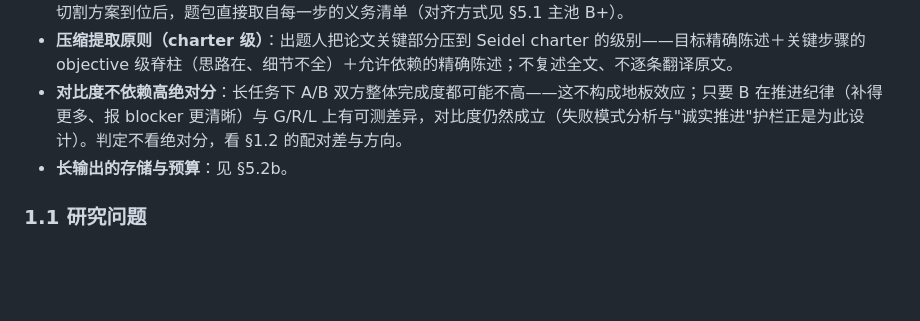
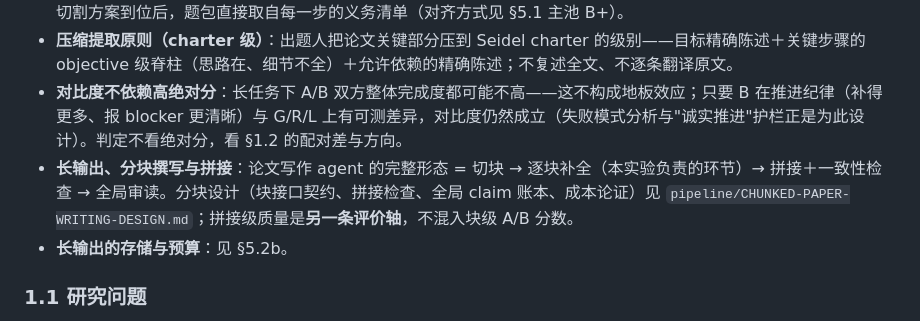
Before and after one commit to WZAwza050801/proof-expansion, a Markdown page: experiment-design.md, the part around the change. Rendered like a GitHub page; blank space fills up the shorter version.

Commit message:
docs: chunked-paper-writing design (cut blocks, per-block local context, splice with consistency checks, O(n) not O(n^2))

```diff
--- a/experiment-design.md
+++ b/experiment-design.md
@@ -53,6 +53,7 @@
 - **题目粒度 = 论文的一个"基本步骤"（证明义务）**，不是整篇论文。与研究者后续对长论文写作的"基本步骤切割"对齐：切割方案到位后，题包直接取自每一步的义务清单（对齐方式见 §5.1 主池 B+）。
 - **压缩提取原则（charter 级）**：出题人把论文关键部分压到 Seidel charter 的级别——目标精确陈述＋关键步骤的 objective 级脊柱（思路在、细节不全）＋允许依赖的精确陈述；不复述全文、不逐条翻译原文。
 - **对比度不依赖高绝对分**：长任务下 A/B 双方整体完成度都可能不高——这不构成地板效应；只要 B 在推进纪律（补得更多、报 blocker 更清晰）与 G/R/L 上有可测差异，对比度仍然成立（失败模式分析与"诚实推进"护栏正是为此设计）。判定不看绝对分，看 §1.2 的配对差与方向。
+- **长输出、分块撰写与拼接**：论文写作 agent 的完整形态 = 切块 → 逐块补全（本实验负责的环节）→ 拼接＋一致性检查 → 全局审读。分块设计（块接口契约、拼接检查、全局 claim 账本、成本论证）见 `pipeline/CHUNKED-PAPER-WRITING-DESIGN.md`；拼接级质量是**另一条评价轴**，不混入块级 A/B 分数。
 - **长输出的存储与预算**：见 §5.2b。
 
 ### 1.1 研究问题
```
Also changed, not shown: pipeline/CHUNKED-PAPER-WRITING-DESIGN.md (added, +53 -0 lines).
-*-*-
-- Activity --
Could you please repeat the entries above exactly, with every picture left out?

-- Answer box --
Before and after one commit to WZAwza050801/proof-expansion, a Markdown page: experiment-design.md, the part around the change. Rendered like a GitHub page; blank space fills up the shorter version.

Commit message:
docs: chunked-paper-writing design (cut blocks, per-block local context, splice with consistency checks, O(n) not O(n^2))

```diff
--- a/experiment-design.md
+++ b/experiment-design.md
@@ -53,6 +53,7 @@
 - **题目粒度 = 论文的一个"基本步骤"（证明义务）**，不是整篇论文。与研究者后续对长论文写作的"基本步骤切割"对齐：切割方案到位后，题包直接取自每一步的义务清单（对齐方式见 §5.1 主池 B+）。
 - **压缩提取原则（charter 级）**：出题人把论文关键部分压到 Seidel charter 的级别——目标精确陈述＋关键步骤的 objective 级脊柱（思路在、细节不全）＋允许依赖的精确陈述；不复述全文、不逐条翻译原文。
 - **对比度不依赖高绝对分**：长任务下 A/B 双方整体完成度都可能不高——这不构成地板效应；只要 B 在推进纪律（补得更多、报 blocker 更清晰）与 G/R/L 上有可测差异，对比度仍然成立（失败模式分析与"诚实推进"护栏正是为此设计）。判定不看绝对分，看 §1.2 的配对差与方向。
+- **长输出、分块撰写与拼接**：论文写作 agent 的完整形态 = 切块 → 逐块补全（本实验负责的环节）→ 拼接＋一致性检查 → 全局审读。分块设计（块接口契约、拼接检查、全局 claim 账本、成本论证）见 `pipeline/CHUNKED-PAPER-WRITING-DESIGN.md`；拼接级质量是**另一条评价轴**，不混入块级 A/B 分数。
 - **长输出的存储与预算**：见 §5.2b。
 
 ### 1.1 研究问题
```
Also changed, not shown: pipeline/CHUNKED-PAPER-WRITING-DESIGN.md (added, +53 -0 lines).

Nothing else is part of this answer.